African Americans had made significant gains since the Civil War in politics and economics statewide. By the 1890s, the state General Assembly hosted as many as 10 black legislators. Representative George H. White, of Craven County, was elected to the U.S. Congress. Numerous cities, including New Bern, Greenville, Raleigh, and Wilmington, had elected African Americans to local posts as well. These gains reflected a growing middle class in the Wilmington African American community, as pictured in this photo gallery. Given these improvements, African Americans used creative ways to battle deep-seated bigotries. The state Superintendent of Schools Annual Report of 1891 demonstrates in this three-page passage the degree of racial animosity and beliefs about racial inferiority among whites. The November 30, 1889 report (scroll to page 157) of Captain J. E. Wood to the state legislature reveals the heightened fears of violence during the state’s execution of Matthew Banks for a rape conviction. State legislator W. Lee Person of Edgecombe county filed this 1897 anti-lynching bill in the state Senate to force the state to investigate mob violence. While the bill failed to pass, many African Americans voted with their feet. Fed up with discrimination and poor treatment by white farmers, African American laborers left the state for better opportunities in western states and territories.
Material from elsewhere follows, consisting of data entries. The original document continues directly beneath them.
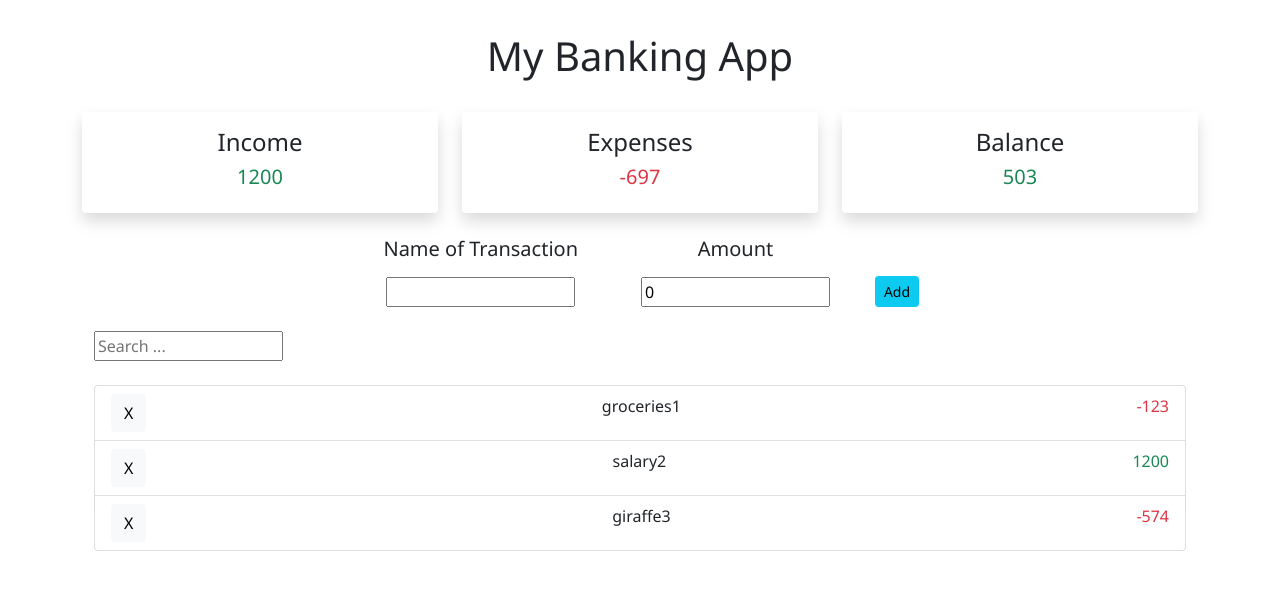
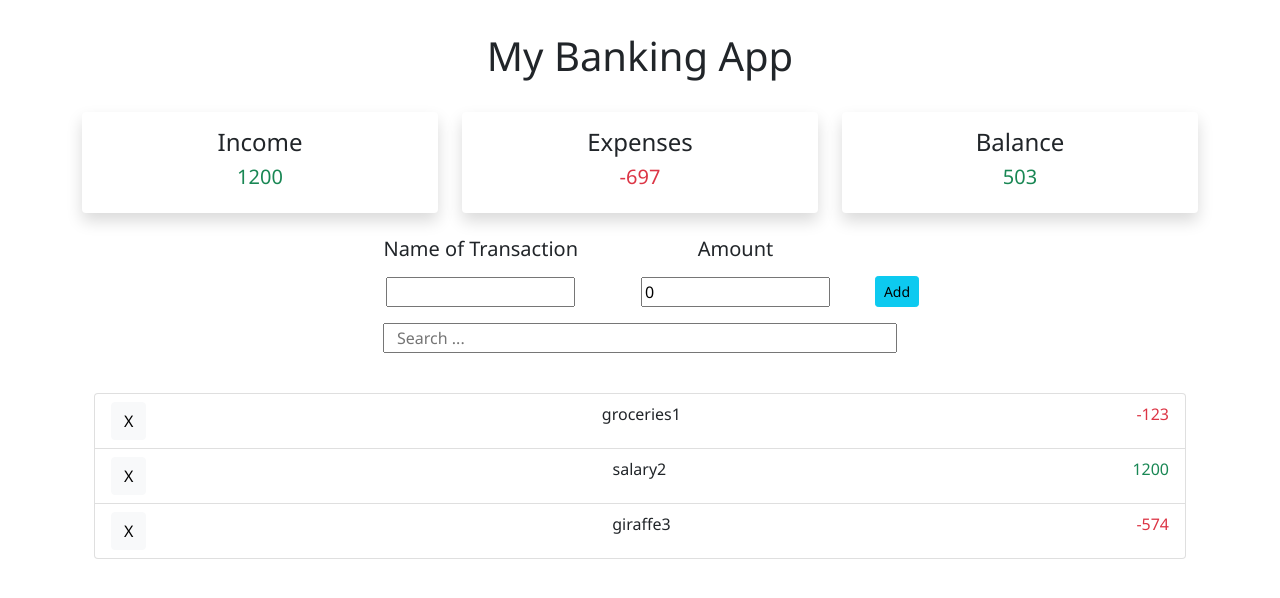
Before and after one commit to crwainstock/ReactBankingApp, a React (Create React App) app: page / in a window 1280 px wide. Shown: the top 598 px of the page. Built offline with nearby package versions, Linux system fonts and the light colour scheme.

Commit message:
centered search bar

```diff
--- a/src/App.css
+++ b/src/App.css
@@ -13,3 +13,6 @@ h1 {
   margin-top: 2rem;
   margin-bottom: 2rem;
 }
+#searchBar {
+  margin: 0 auto;
+}
--- a/src/App.js
+++ b/src/App.js
@@ -71,7 +71,10 @@ function App() {
         />
         <div>
           <div className="container">
-            <div className="d-flex mt-4">
+            <div
+              id="searchBar"
+              className="row d-flex justify-content-center w-50 p-3"
+            >
               <input
                 type="text"
                 placeholder="Search ..."
```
When white farmers tried to pass legislation to force the emigrants, known as “Exodusters,” to remain in the state, African Americans complained bitterly, as shown in these resolutions entitled “To The Colored People of Wayne County,” (scroll to Document A) about the discriminatory factors that they faced. How does the Superintendent of Schools view the role of education in the lives of African Americans? How do violence and the fear of violence reinforce these assumptions? How do African Americans resist these assumptions in their claims to citizenship and workers’ rights?